SUPPLIED MATERIAL
....
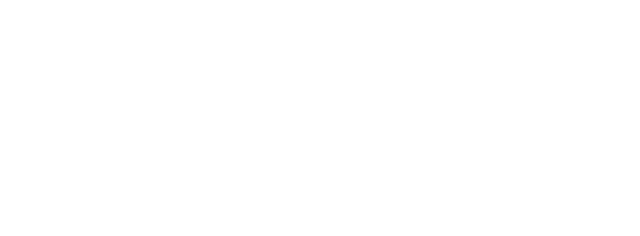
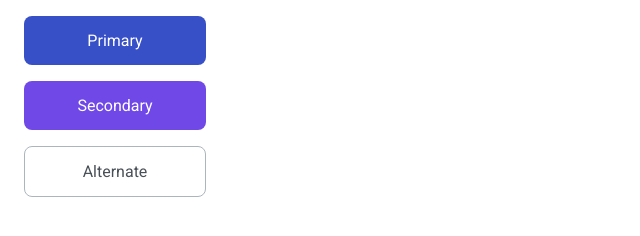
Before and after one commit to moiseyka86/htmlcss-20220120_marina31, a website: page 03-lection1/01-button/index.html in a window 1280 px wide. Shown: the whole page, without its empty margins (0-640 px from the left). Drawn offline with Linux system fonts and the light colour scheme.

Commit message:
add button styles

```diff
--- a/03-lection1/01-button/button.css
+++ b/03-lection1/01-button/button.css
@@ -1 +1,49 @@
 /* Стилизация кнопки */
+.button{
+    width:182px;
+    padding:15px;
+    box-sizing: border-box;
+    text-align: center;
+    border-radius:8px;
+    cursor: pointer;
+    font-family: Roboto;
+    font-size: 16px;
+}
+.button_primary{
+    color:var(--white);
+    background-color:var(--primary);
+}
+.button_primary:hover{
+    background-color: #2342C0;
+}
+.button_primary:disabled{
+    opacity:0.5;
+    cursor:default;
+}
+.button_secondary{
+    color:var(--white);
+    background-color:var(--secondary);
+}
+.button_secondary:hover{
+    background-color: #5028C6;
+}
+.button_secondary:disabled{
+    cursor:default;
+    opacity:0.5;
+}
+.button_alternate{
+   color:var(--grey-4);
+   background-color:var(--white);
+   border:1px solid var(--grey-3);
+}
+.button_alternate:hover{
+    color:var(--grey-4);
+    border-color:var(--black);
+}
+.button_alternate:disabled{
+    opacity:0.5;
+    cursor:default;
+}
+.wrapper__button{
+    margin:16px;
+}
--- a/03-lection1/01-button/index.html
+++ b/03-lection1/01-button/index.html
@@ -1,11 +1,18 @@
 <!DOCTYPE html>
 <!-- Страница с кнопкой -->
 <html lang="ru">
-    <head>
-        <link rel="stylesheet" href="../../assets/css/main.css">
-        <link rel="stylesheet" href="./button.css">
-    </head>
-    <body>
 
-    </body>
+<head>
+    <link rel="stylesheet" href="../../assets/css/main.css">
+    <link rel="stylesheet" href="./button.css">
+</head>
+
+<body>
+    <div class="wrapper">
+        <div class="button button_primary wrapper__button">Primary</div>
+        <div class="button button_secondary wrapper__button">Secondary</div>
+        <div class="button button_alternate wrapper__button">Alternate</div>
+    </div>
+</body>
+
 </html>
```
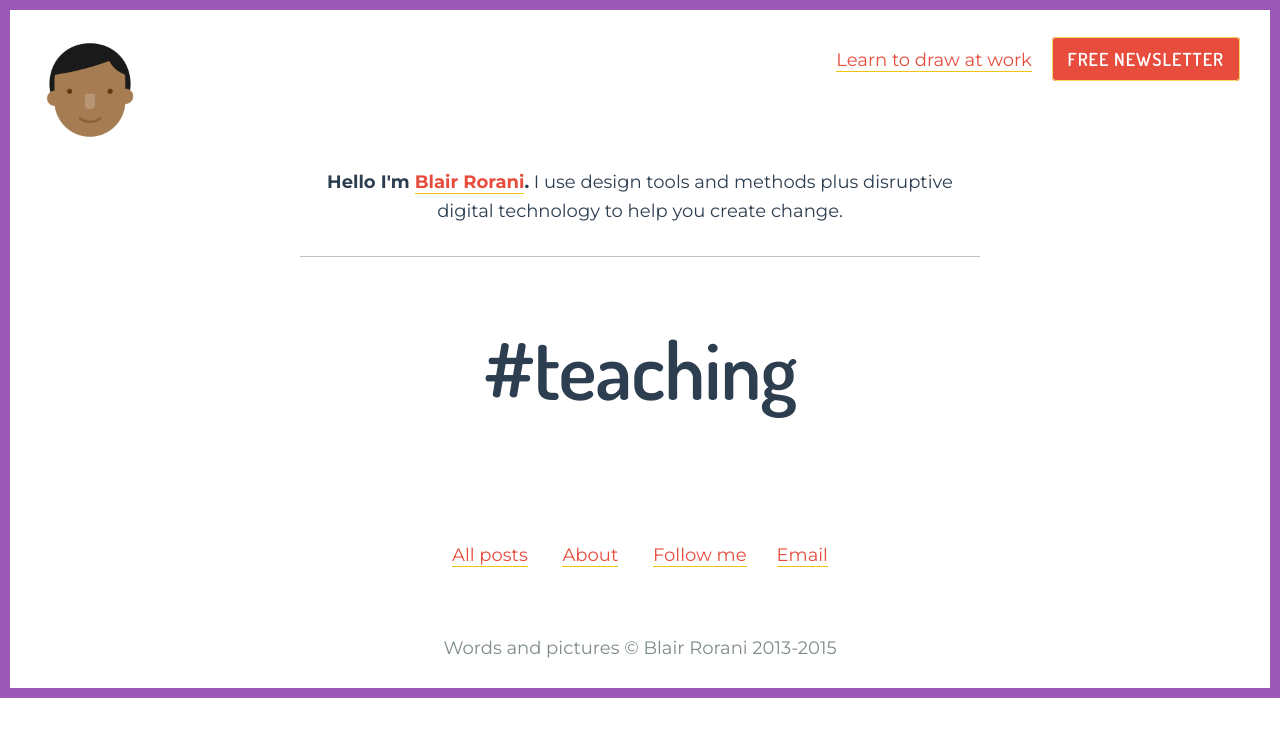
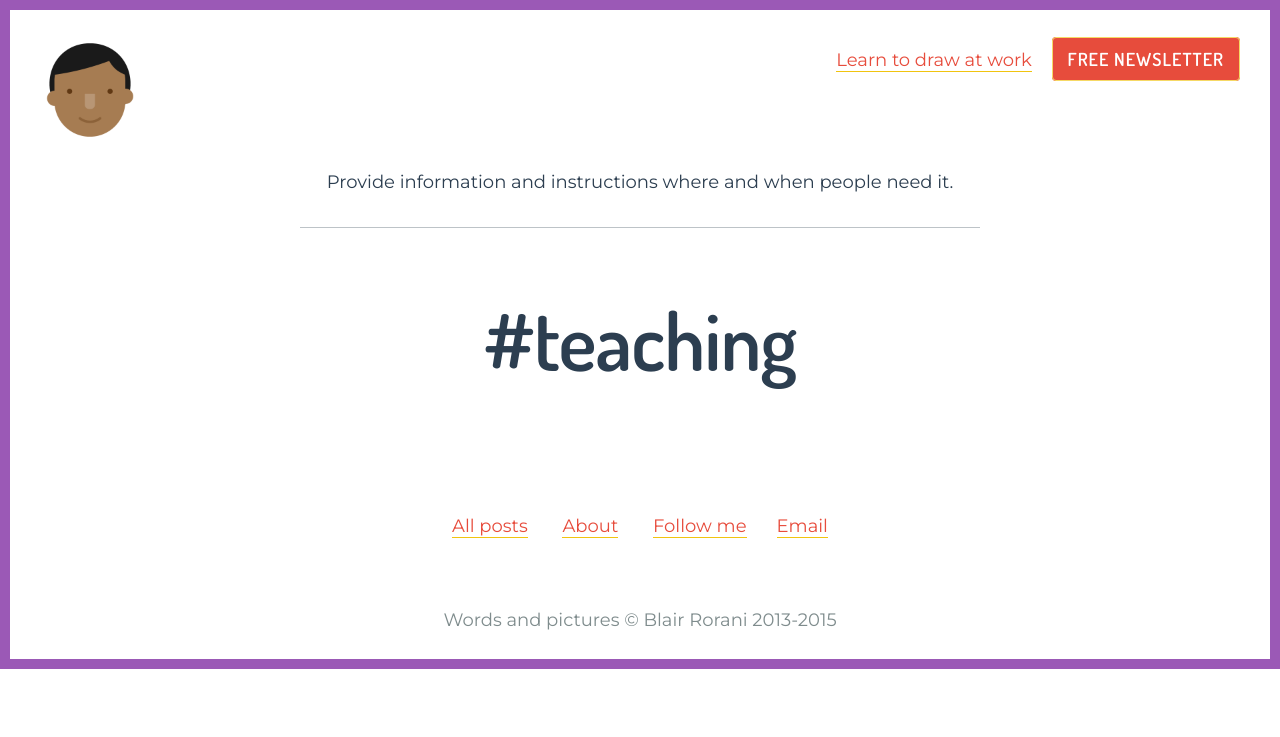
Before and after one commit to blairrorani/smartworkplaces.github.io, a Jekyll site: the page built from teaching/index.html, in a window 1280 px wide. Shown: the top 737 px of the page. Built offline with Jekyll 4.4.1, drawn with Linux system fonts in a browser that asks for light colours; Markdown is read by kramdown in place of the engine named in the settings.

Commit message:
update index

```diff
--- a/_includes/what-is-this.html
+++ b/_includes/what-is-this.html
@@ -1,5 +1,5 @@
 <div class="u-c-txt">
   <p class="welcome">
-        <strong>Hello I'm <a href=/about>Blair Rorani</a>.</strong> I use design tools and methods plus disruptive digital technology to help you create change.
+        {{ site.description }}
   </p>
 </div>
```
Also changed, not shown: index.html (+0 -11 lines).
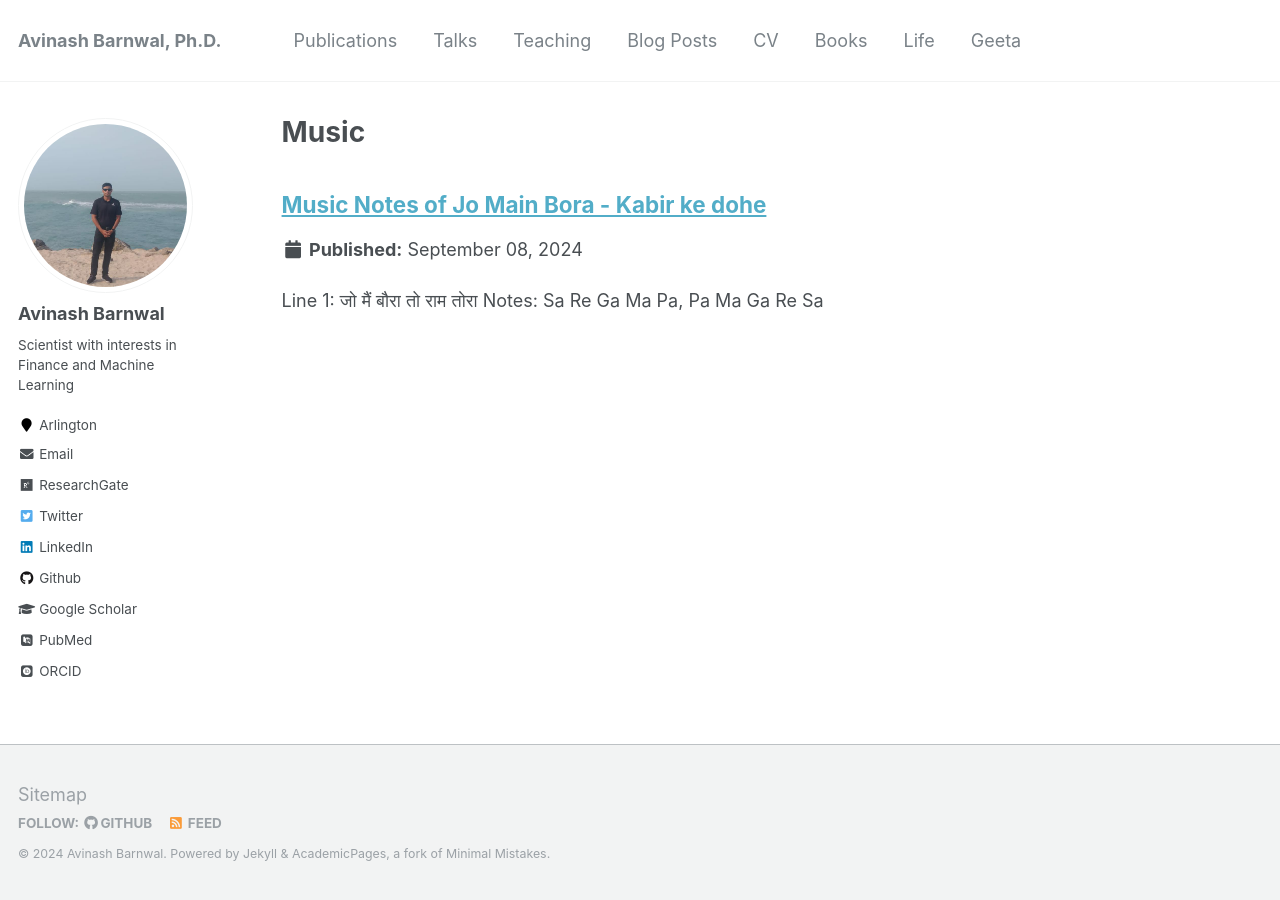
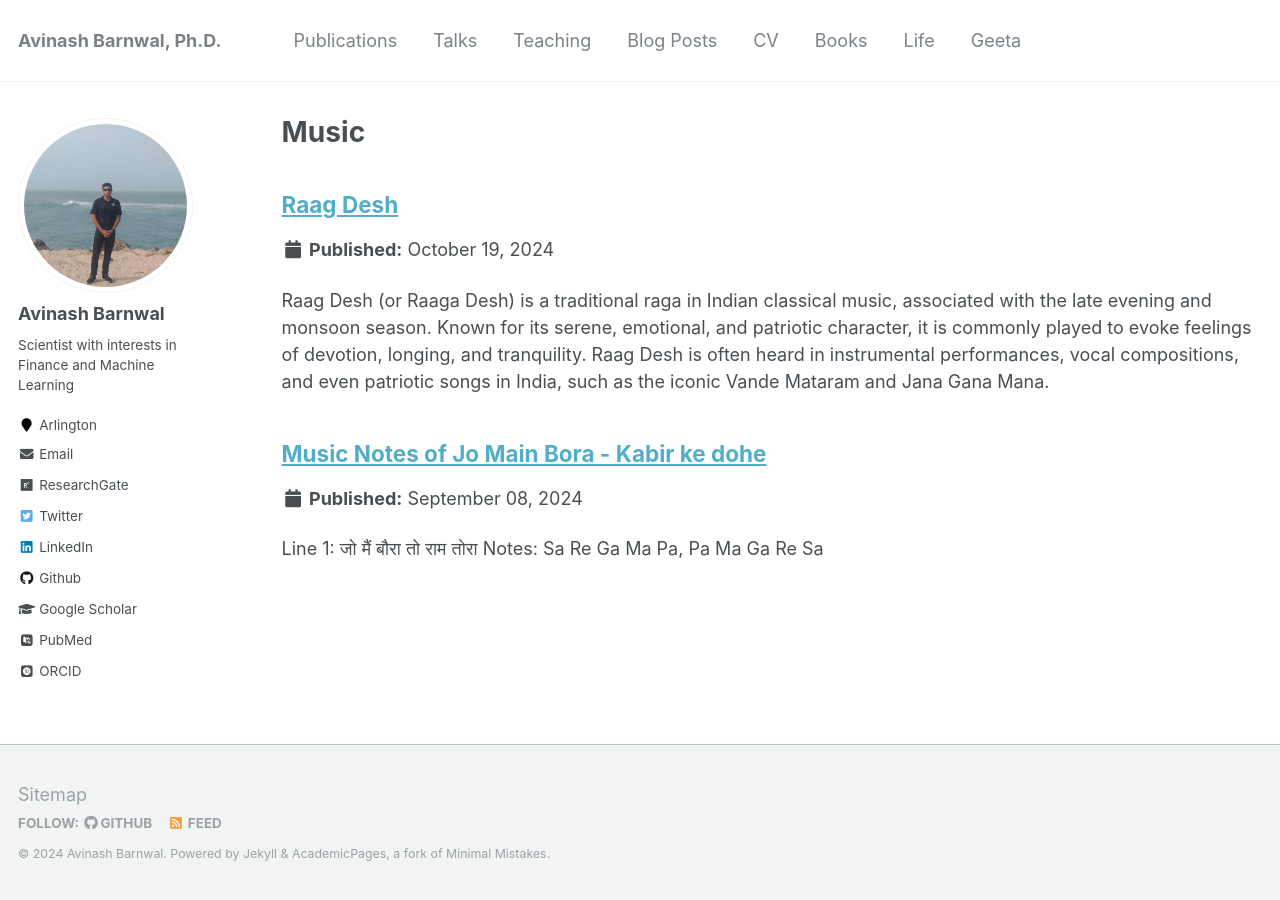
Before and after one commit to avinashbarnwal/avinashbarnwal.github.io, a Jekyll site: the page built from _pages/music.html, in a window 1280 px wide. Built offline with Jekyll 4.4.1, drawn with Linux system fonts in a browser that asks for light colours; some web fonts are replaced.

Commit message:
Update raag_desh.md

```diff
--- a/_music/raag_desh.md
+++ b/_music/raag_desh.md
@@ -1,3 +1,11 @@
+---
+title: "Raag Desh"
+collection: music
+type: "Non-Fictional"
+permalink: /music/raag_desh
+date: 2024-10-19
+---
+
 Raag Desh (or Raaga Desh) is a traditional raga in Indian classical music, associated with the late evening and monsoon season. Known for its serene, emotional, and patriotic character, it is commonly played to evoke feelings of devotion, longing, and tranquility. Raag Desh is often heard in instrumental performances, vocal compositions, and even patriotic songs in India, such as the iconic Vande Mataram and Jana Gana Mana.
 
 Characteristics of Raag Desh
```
....
PROBLEM REQUIREMENTS
Find the word "main" in the listing above, then copy each line where it turns up.

TASK ANSWER
-        <link rel="stylesheet" href="../../assets/css/main.css">
+    <link rel="stylesheet" href="../../assets/css/main.css">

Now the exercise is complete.